(Web page revision data)
* * *

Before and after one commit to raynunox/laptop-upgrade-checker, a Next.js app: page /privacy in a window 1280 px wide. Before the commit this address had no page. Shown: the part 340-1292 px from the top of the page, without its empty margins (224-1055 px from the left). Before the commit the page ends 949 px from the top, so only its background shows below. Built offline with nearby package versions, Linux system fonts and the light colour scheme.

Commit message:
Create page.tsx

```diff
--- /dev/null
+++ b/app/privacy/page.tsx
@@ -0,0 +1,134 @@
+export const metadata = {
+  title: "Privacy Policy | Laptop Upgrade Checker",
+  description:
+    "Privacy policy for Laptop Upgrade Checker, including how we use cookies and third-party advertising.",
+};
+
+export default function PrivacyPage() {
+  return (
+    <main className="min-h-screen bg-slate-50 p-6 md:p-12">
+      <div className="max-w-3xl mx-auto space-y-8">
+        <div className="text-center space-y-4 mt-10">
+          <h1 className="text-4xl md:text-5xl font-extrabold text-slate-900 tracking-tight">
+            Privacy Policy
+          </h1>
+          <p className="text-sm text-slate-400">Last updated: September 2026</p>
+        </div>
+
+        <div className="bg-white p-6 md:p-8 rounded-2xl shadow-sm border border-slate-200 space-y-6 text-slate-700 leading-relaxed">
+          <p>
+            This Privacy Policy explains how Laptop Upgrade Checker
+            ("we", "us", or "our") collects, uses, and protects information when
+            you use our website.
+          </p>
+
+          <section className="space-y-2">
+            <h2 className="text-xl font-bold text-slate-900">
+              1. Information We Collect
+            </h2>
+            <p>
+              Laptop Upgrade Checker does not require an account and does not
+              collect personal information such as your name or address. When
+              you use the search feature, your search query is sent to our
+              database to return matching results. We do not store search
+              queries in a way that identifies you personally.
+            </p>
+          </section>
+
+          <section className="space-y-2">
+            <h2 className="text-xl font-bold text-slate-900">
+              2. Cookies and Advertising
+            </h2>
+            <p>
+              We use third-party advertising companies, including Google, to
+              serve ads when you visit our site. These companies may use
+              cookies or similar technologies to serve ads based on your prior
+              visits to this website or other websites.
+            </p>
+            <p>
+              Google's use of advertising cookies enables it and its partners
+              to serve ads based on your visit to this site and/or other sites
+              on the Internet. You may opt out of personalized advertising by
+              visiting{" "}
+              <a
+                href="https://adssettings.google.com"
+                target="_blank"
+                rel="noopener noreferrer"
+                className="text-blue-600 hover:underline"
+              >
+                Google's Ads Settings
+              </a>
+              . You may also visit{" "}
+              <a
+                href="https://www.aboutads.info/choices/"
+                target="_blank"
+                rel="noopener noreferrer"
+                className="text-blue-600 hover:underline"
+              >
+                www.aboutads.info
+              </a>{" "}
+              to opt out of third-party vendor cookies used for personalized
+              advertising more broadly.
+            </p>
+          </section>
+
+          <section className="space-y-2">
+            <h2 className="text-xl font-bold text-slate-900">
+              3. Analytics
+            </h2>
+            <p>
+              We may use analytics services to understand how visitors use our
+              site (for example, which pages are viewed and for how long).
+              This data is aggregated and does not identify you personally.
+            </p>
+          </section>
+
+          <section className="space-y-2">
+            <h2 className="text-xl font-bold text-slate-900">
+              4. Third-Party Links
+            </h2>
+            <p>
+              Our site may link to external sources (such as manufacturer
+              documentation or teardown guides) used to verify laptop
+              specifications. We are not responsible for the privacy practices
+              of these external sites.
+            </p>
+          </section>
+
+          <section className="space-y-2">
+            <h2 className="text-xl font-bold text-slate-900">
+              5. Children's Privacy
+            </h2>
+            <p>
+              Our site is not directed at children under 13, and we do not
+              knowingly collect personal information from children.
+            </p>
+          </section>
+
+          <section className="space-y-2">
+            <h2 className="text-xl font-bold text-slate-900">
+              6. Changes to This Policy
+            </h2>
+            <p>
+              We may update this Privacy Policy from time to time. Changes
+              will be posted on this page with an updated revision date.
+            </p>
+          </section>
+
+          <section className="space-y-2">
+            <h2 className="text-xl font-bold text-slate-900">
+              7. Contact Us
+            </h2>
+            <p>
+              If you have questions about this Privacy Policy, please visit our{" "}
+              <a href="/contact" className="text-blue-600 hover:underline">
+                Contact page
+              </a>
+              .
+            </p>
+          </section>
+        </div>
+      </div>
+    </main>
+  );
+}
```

* * *

For this exercise, restate every record word for word.

Output for this exercise:
Before and after one commit to raynunox/laptop-upgrade-checker, a Next.js app: page /privacy in a window 1280 px wide. Before the commit this address had no page. Shown: the part 340-1292 px from the top of the page, without its empty margins (224-1055 px from the left). Before the commit the page ends 949 px from the top, so only its background shows below. Built offline with nearby package versions, Linux system fonts and the light colour scheme.

Commit message:
Create page.tsx

```diff
--- /dev/null
+++ b/app/privacy/page.tsx
@@ -0,0 +1,134 @@
+export const metadata = {
+  title: "Privacy Policy | Laptop Upgrade Checker",
+  description:
+    "Privacy policy for Laptop Upgrade Checker, including how we use cookies and third-party advertising.",
+};
+
+export default function PrivacyPage() {
+  return (
+    <main className="min-h-screen bg-slate-50 p-6 md:p-12">
+      <div className="max-w-3xl mx-auto space-y-8">
+        <div className="text-center space-y-4 mt-10">
+          <h1 className="text-4xl md:text-5xl font-extrabold text-slate-900 tracking-tight">
+            Privacy Policy
+          </h1>
+          <p className="text-sm text-slate-400">Last updated: September 2026</p>
+        </div>
+
+        <div className="bg-white p-6 md:p-8 rounded-2xl shadow-sm border border-slate-200 space-y-6 text-slate-700 leading-relaxed">
+          <p>
+            This Privacy Policy explains how Laptop Upgrade Checker
+            ("we", "us", or "our") collects, uses, and protects information when
+            you use our website.
+          </p>
+
+          <section className="space-y-2">
+            <h2 className="text-xl font-bold text-slate-900">
+              1. Information We Collect
+            </h2>
+            <p>
+              Laptop Upgrade Checker does not require an account and does not
+              collect personal information such as your name or address. When
+              you use the search feature, your search query is sent to our
+              database to return matching results. We do not store search
+              queries in a way that identifies you personally.
+            </p>
+          </section>
+
+          <section className="space-y-2">
+            <h2 className="text-xl font-bold text-slate-900">
+              2. Cookies and Advertising
+            </h2>
+            <p>
+              We use third-party advertising companies, including Google, to
+              serve ads when you visit our site. These companies may use
+              cookies or similar technologies to serve ads based on your prior
+              visits to this website or other websites.
+            </p>
+            <p>
+              Google's use of advertising cookies enables it and its partners
+              to serve ads based on your visit to this site and/or other sites
+              on the Internet. You may opt out of personalized advertising by
+              visiting{" "}
+              <a
+                href="https://adssettings.google.com"
+                target="_blank"
+                rel="noopener noreferrer"
+                className="text-blue-600 hover:underline"
+              >
+                Google's Ads Settings
+              </a>
+              . You may also visit{" "}
+              <a
+                href="https://www.aboutads.info/choices/"
+                target="_blank"
+                rel="noopener noreferrer"
+                className="text-blue-600 hover:underline"
+              >
+                www.aboutads.info
+              </a>{" "}
+              to opt out of third-party vendor cookies used for personalized
+              advertising more broadly.
+            </p>
+          </section>
+
+          <section className="space-y-2">
+            <h2 className="text-xl font-bold text-slate-900">
+              3. Analytics
+            </h2>
+            <p>
+              We may use analytics services to understand how visitors use our
+              site (for example, which pages are viewed and for how long).
+              This data is aggregated and does not identify you personally.
+            </p>
+          </section>
+
+          <section className="space-y-2">
+            <h2 className="text-xl font-bold text-slate-900">
+              4. Third-Party Links
+            </h2>
+            <p>
+              Our site may link to external sources (such as manufacturer
+              documentation or teardown guides) used to verify laptop
+              specifications. We are not responsible for the privacy practices
+              of these external sites.
+            </p>
+          </section>
+
+          <section className="space-y-2">
+            <h2 className="text-xl font-bold text-slate-900">
+              5. Children's Privacy
+            </h2>
+            <p>
+              Our site is not directed at children under 13, and we do not
+              knowingly collect personal information from children.
+            </p>
+          </section>
+
+          <section className="space-y-2">
+            <h2 className="text-xl font-bold text-slate-900">
+              6. Changes to This Policy
+            </h2>
+            <p>
+              We may update this Privacy Policy from time to time. Changes
+              will be posted on this page with an updated revision date.
+            </p>
+          </section>
+
+          <section className="space-y-2">
+            <h2 className="text-xl font-bold text-slate-900">
+              7. Contact Us
+            </h2>
+            <p>
+              If you have questions about this Privacy Policy, please visit our{" "}
+              <a href="/contact" className="text-blue-600 hover:underline">
+                Contact page
+              </a>
+              .
+            </p>
+          </section>
+        </div>
+      </div>
+    </main>
+  );
+}
```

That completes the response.